━━━━━ GIVEN ENTRIES

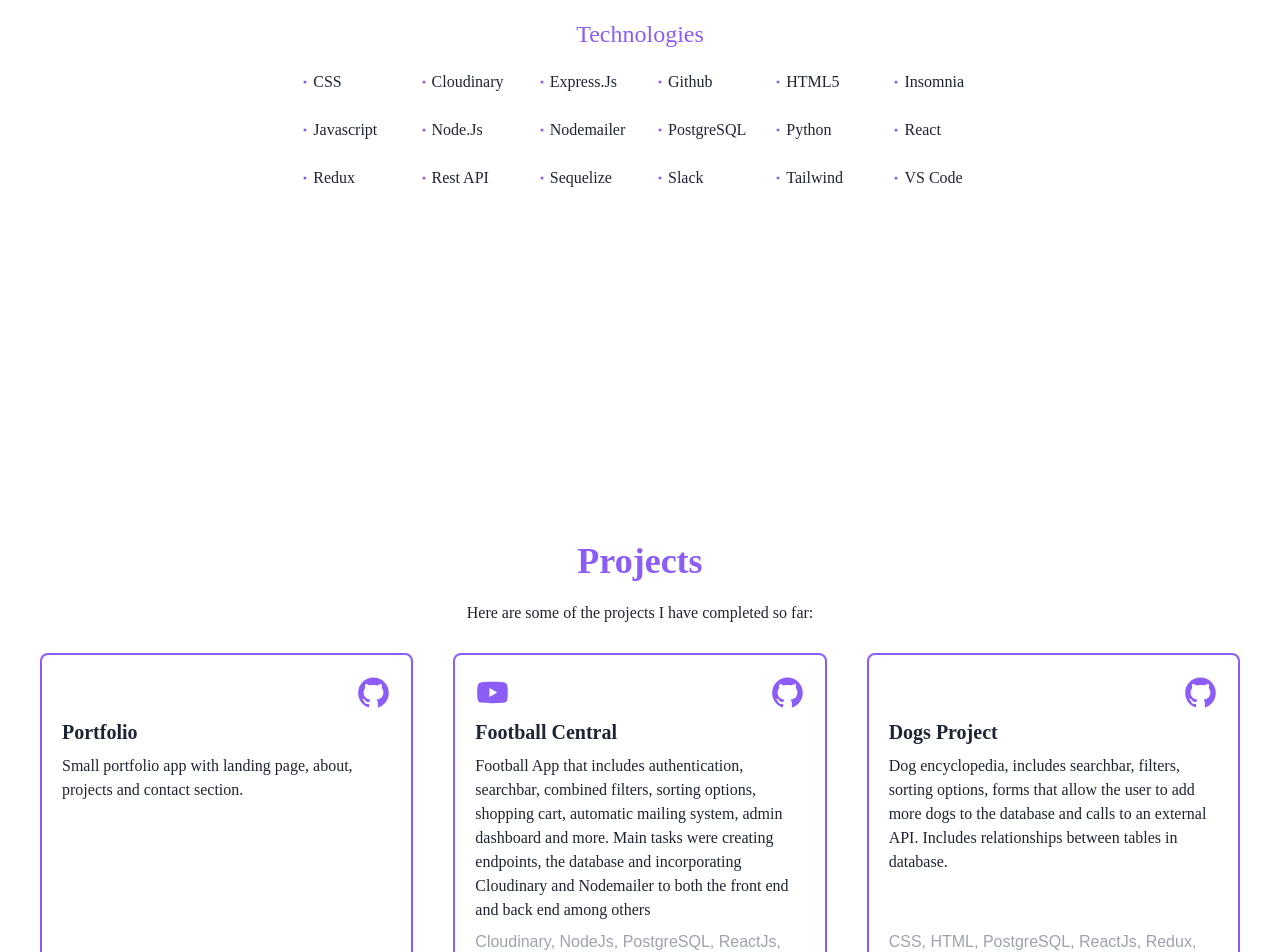
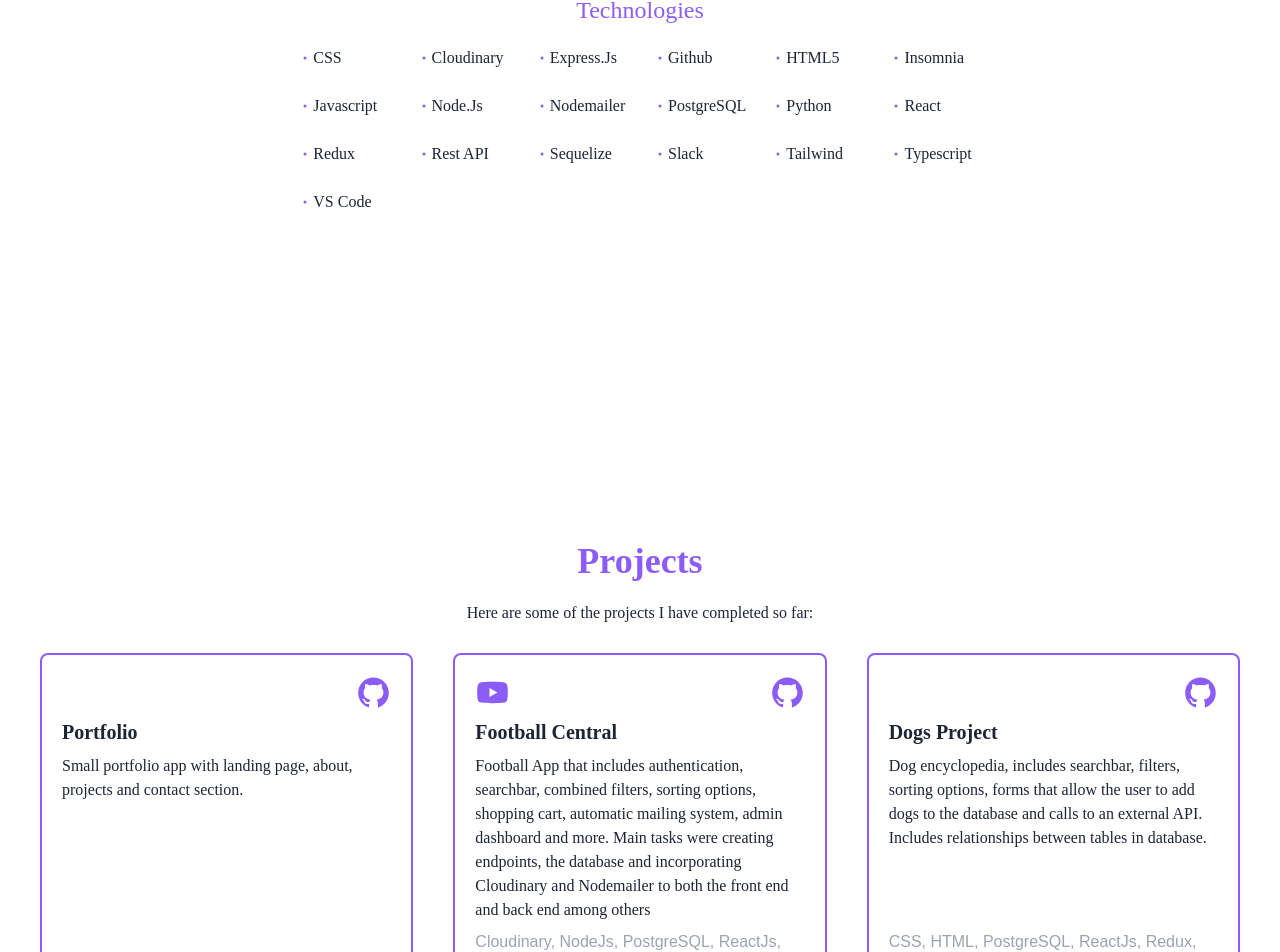
Before and after one commit to OMassano/Portfolio, a React (Create React App) app: page / in a window 1280 px wide. Shown: the part 1230-2182 px from the top of the page. Built offline with nearby package versions, Linux system fonts and the light colour scheme.

Commit message:
updated stack

```diff
--- a/src/context/languages.js
+++ b/src/context/languages.js
@@ -15,7 +15,7 @@
     projectHeader: "Projects",
     projectText: "Here are some of the projects I have completed so far:",
     projectDog:
-      "Dog encyclopedia, includes searchbar, filters, sorting options, forms that allow the user to add more dogs to the database and calls to an external API. Includes relationships between tables in database.",
+      "Dog encyclopedia, includes searchbar, filters, sorting options, forms that allow the user to add dogs to the database and calls to an external API. Includes relationships between tables in database.",
     projectFootball:
       "Football App that includes authentication, searchbar, combined filters, sorting options, shopping cart, automatic mailing system, admin dashboard and more. Main tasks were creating endpoints, the database and incorporating Cloudinary and Nodemailer to both the front end and back end among others",
     projectPortfolio:
--- a/src/data/technologyStack.js
+++ b/src/data/technologyStack.js
@@ -17,6 +17,7 @@
   { id: 16, name: "Python" },
   { id: 17, name: "Insomnia" },
   { id: 18, name: "Tailwind" },
+  {id:19, name:"Typescript"}
 ];
 
 const technologies = technologyStack.sort((a, b) => {
```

━━━━━━━━━━

◆ THE TASK ◆
Using the data above, write out every line exactly, leaving the images behind.

◆ TASK ANSWER ◆
Before and after one commit to OMassano/Portfolio, a React (Create React App) app: page / in a window 1280 px wide. Shown: the part 1230-2182 px from the top of the page. Built offline with nearby package versions, Linux system fonts and the light colour scheme.

Commit message:
updated stack

```diff
--- a/src/context/languages.js
+++ b/src/context/languages.js
@@ -15,7 +15,7 @@
     projectHeader: "Projects",
     projectText: "Here are some of the projects I have completed so far:",
     projectDog:
-      "Dog encyclopedia, includes searchbar, filters, sorting options, forms that allow the user to add more dogs to the database and calls to an external API. Includes relationships between tables in database.",
+      "Dog encyclopedia, includes searchbar, filters, sorting options, forms that allow the user to add dogs to the database and calls to an external API. Includes relationships between tables in database.",
     projectFootball:
       "Football App that includes authentication, searchbar, combined filters, sorting options, shopping cart, automatic mailing system, admin dashboard and more. Main tasks were creating endpoints, the database and incorporating Cloudinary and Nodemailer to both the front end and back end among others",
     projectPortfolio:
--- a/src/data/technologyStack.js
+++ b/src/data/technologyStack.js
@@ -17,6 +17,7 @@
   { id: 16, name: "Python" },
   { id: 17, name: "Insomnia" },
   { id: 18, name: "Tailwind" },
+  {id:19, name:"Typescript"}
 ];
 
 const technologies = technologyStack.sort((a, b) => {
```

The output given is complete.